Is your résumé the best it can be? Need to start over from scratch? Use these insightful tips to create a winning résumé.

(If you missed Part I, you can read it here)

Résumé writing can be intimidating. We wonder, what do I include, what do I leave out? How do I make it look nice? In what order do I need to list everything? Some of the most common concerns I hear from my career coaching clients are about how to organize their résumé and what pieces of information to include. Here are some tips that can help you get started on either creating your résumé from scratch or updating it for your next job search.

Keep it Concise and Easy to Read: Enough said. You don’t want to send a potential employer a novel. You want the hiring manager to be able to scan your résumé with ease. Keep it short while highlighting why you’re the best person for the job. The typical recommended length is one page for an entry-level position, and two pages for a position requiring more experience.

Include a Cover Letter: Always include a cover letter with your résumé, unless the person doing the hiring specifies not to. This demonstrates your communication skills, shows you are interested in the job because you’re taking time to write the letter, and it can highlight those items you really want them to notice on your résumé.

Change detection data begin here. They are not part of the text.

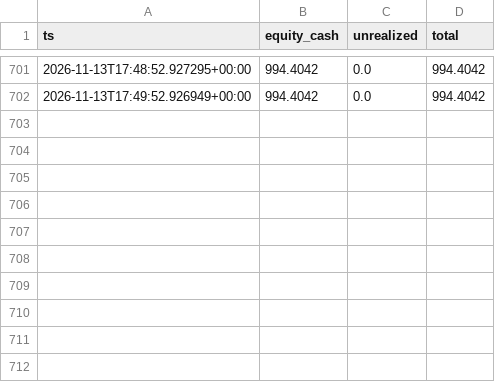
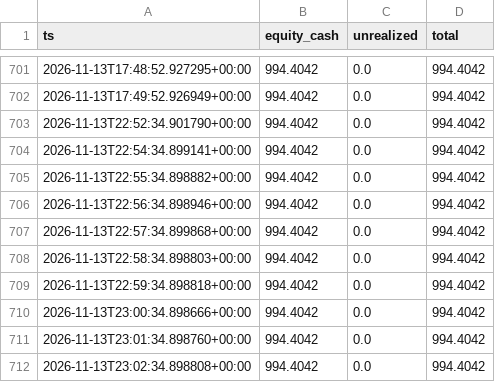
Before and after one commit to muhammadekonugroho4-spec/MEME-COIN-RADAR, a CSV file: data/portfolio/equity.csv, drawn as a sheet; only a part is shown, gaps mark what is left out; the diff names each change by its address in the sheet, - before the commit and + after, or states it on an @@ line.

```diff
--- a/data/portfolio/equity.csv
+++ b/data/portfolio/equity.csv
+row 703: 2026-11-13T22:52:34.901790+00:00 | 994.4042 | 0.0 | 994.4042
+row 704: 2026-11-13T22:54:34.899141+00:00 | 994.4042 | 0.0 | 994.4042
+row 705: 2026-11-13T22:55:34.898882+00:00 | 994.4042 | 0.0 | 994.4042
+row 706: 2026-11-13T22:56:34.898946+00:00 | 994.4042 | 0.0 | 994.4042
+row 707: 2026-11-13T22:57:34.899868+00:00 | 994.4042 | 0.0 | 994.4042
+row 708: 2026-11-13T22:58:34.898803+00:00 | 994.4042 | 0.0 | 994.4042
+row 709: 2026-11-13T22:59:34.898818+00:00 | 994.4042 | 0.0 | 994.4042
+row 710: 2026-11-13T23:00:34.898666+00:00 | 994.4042 | 0.0 | 994.4042
+row 711: 2026-11-13T23:01:34.898760+00:00 | 994.4042 | 0.0 | 994.4042
+row 712: 2026-11-13T23:02:34.898808+00:00 | 994.4042 | 0.0 | 994.4042
```
Also changed, not shown: 1 other file.
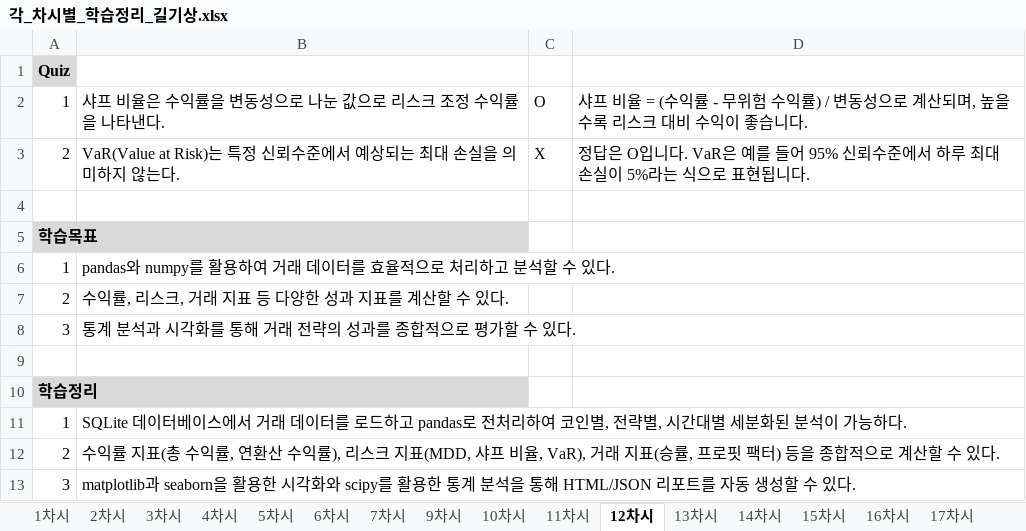
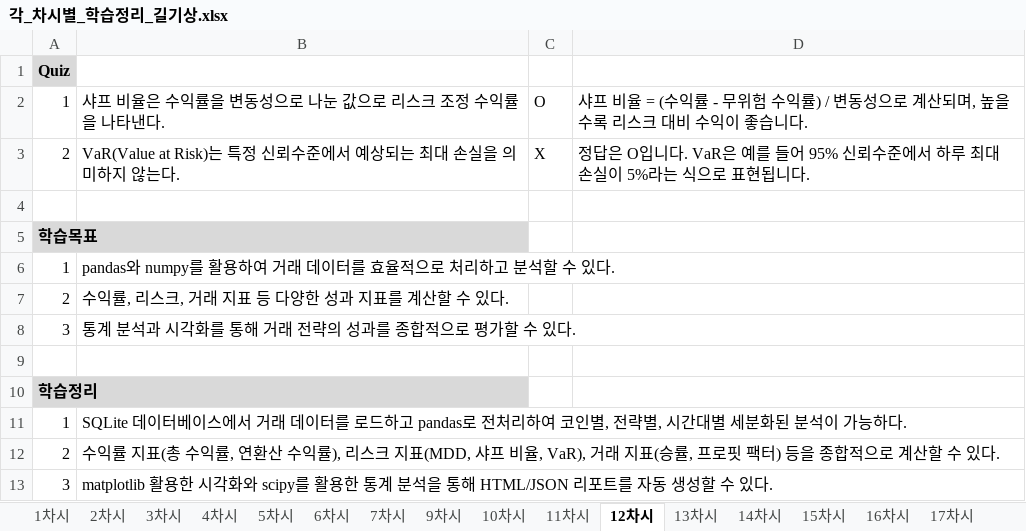
Before and after one commit to levelupcode1/bot-trade-lesson, an Excel workbook: 각_차시별_학습정리_길기상.xlsx, sheet 12차시, drawn as a sheet; values as stored, in another font and other column widths than the file's, no borders; the diff names each change by its address in the sheet, - before the commit and + after, or states it on an @@ line.

```diff
--- a/각_차시별_학습정리_길기상.xlsx (sheet 12차시)
+++ b/각_차시별_학습정리_길기상.xlsx (sheet 12차시)
-B13: matplotlib과 seaborn을 활용한…
+B13: matplotlib 활용한…
```
Also changed, not shown: sheet 17차시, sheet 1차시, sheet 18차시, sheet 3차시, sheet 16차시, 5 other files.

If your writing skills are not great, I highly recommend working with a professional résumé writer for help.

Show Your Personality: Give the potential employer a sense of who you are as a person outside of work. What’s unique or different about you? Where do you spend your time outside of work? Include outside activities and organizations that you are involved in—it helps you stand out in the crowd, or in the pile of résumés, in this case.

Emphasize Contributions, Not Duties: Résumés should always highlight what you contributed or accomplished at a job, as opposed to duties or responsibilities. This is another area where people tend to struggle. They want to merely list their job description. Don’t do this—explain how you contributed to that organization. Use action verbs and highlight those accomplishments that are relevant to the position you are applying for.

Be Proud: Make sure you feel proud of your résumé. It will show in the interview. If you’re pleased with it, that will come across. Your
résumé is representative of you—make sure it’s something you’re proud of.

If you need help with a resume or cover letter, consider a resume/cover letter session.

Here’s to having a career you love!

Hallie Crawford
Resume Help